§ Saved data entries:

--- START ---

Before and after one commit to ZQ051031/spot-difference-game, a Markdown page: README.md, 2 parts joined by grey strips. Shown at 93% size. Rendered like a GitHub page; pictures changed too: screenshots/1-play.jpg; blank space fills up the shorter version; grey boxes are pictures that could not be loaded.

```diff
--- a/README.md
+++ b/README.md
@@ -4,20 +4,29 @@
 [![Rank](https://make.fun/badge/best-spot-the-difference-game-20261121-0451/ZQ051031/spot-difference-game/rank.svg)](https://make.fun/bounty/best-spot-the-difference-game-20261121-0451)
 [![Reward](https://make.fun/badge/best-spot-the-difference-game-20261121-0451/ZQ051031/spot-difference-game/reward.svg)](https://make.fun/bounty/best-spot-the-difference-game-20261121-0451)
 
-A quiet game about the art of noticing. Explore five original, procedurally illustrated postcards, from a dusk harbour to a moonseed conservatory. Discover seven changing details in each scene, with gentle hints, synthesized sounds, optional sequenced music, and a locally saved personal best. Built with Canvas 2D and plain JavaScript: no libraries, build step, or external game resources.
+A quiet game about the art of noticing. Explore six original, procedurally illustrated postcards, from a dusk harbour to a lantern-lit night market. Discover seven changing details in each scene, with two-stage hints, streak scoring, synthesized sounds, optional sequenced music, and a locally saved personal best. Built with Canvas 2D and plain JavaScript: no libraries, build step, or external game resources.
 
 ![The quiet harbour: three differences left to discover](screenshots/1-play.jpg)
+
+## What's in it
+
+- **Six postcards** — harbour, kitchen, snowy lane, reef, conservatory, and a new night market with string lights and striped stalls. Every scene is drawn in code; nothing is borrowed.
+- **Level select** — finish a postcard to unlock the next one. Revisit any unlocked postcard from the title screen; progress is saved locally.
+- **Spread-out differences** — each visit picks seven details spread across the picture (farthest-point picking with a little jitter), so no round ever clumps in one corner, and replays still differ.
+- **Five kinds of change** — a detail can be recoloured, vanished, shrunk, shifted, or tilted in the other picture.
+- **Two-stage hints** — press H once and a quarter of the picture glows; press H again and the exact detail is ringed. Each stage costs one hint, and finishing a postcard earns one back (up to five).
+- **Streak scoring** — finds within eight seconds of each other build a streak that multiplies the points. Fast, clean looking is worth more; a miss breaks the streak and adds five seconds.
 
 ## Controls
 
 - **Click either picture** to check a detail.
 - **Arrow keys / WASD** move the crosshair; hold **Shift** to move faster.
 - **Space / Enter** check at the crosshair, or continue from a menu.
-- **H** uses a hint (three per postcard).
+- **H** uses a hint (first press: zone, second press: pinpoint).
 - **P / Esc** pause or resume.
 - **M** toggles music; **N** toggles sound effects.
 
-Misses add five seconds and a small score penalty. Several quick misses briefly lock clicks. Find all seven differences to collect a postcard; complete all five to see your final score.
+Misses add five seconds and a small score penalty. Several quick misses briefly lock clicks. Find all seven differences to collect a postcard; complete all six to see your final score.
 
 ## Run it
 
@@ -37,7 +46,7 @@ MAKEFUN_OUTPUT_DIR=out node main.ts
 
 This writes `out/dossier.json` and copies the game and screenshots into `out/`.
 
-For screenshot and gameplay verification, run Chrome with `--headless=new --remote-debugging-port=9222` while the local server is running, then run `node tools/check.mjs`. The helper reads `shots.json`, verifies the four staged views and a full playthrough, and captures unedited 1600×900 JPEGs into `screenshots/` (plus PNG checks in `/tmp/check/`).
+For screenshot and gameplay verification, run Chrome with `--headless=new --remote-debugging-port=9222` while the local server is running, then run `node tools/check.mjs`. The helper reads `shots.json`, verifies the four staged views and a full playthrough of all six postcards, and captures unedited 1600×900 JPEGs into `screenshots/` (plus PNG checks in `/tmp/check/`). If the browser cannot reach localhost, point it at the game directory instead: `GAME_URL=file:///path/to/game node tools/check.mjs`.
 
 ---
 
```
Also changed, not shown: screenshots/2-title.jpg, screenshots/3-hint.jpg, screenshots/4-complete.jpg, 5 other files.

--- END ---

§ Required work:
The data above, all of it, needs to be output exactly as written.

§ Response area:
Before and after one commit to ZQ051031/spot-difference-game, a Markdown page: README.md, 2 parts joined by grey strips. Shown at 93% size. Rendered like a GitHub page; pictures changed too: screenshots/1-play.jpg; blank space fills up the shorter version; grey boxes are pictures that could not be loaded.

```diff
--- a/README.md
+++ b/README.md
@@ -4,20 +4,29 @@
 [![Rank](https://make.fun/badge/best-spot-the-difference-game-20261121-0451/ZQ051031/spot-difference-game/rank.svg)](https://make.fun/bounty/best-spot-the-difference-game-20261121-0451)
 [![Reward](https://make.fun/badge/best-spot-the-difference-game-20261121-0451/ZQ051031/spot-difference-game/reward.svg)](https://make.fun/bounty/best-spot-the-difference-game-20261121-0451)
 
-A quiet game about the art of noticing. Explore five original, procedurally illustrated postcards, from a dusk harbour to a moonseed conservatory. Discover seven changing details in each scene, with gentle hints, synthesized sounds, optional sequenced music, and a locally saved personal best. Built with Canvas 2D and plain JavaScript: no libraries, build step, or external game resources.
+A quiet game about the art of noticing. Explore six original, procedurally illustrated postcards, from a dusk harbour to a lantern-lit night market. Discover seven changing details in each scene, with two-stage hints, streak scoring, synthesized sounds, optional sequenced music, and a locally saved personal best. Built with Canvas 2D and plain JavaScript: no libraries, build step, or external game resources.
 
 ![The quiet harbour: three differences left to discover](screenshots/1-play.jpg)
+
+## What's in it
+
+- **Six postcards** — harbour, kitchen, snowy lane, reef, conservatory, and a new night market with string lights and striped stalls. Every scene is drawn in code; nothing is borrowed.
+- **Level select** — finish a postcard to unlock the next one. Revisit any unlocked postcard from the title screen; progress is saved locally.
+- **Spread-out differences** — each visit picks seven details spread across the picture (farthest-point picking with a little jitter), so no round ever clumps in one corner, and replays still differ.
+- **Five kinds of change** — a detail can be recoloured, vanished, shrunk, shifted, or tilted in the other picture.
+- **Two-stage hints** — press H once and a quarter of the picture glows; press H again and the exact detail is ringed. Each stage costs one hint, and finishing a postcard earns one back (up to five).
+- **Streak scoring** — finds within eight seconds of each other build a streak that multiplies the points. Fast, clean looking is worth more; a miss breaks the streak and adds five seconds.
 
 ## Controls
 
 - **Click either picture** to check a detail.
 - **Arrow keys / WASD** move the crosshair; hold **Shift** to move faster.
 - **Space / Enter** check at the crosshair, or continue from a menu.
-- **H** uses a hint (three per postcard).
+- **H** uses a hint (first press: zone, second press: pinpoint).
 - **P / Esc** pause or resume.
 - **M** toggles music; **N** toggles sound effects.
 
-Misses add five seconds and a small score penalty. Several quick misses briefly lock clicks. Find all seven differences to collect a postcard; complete all five to see your final score.
+Misses add five seconds and a small score penalty. Several quick misses briefly lock clicks. Find all seven differences to collect a postcard; complete all six to see your final score.
 
 ## Run it
 
@@ -37,7 +46,7 @@ MAKEFUN_OUTPUT_DIR=out node main.ts
 
 This writes `out/dossier.json` and copies the game and screenshots into `out/`.
 
-For screenshot and gameplay verification, run Chrome with `--headless=new --remote-debugging-port=9222` while the local server is running, then run `node tools/check.mjs`. The helper reads `shots.json`, verifies the four staged views and a full playthrough, and captures unedited 1600×900 JPEGs into `screenshots/` (plus PNG checks in `/tmp/check/`).
+For screenshot and gameplay verification, run Chrome with `--headless=new --remote-debugging-port=9222` while the local server is running, then run `node tools/check.mjs`. The helper reads `shots.json`, verifies the four staged views and a full playthrough of all six postcards, and captures unedited 1600×900 JPEGs into `screenshots/` (plus PNG checks in `/tmp/check/`). If the browser cannot reach localhost, point it at the game directory instead: `GAME_URL=file:///path/to/game node tools/check.mjs`.
 
 ---
 
```
Also changed, not shown: screenshots/2-title.jpg, screenshots/3-hint.jpg, screenshots/4-complete.jpg, 5 other files.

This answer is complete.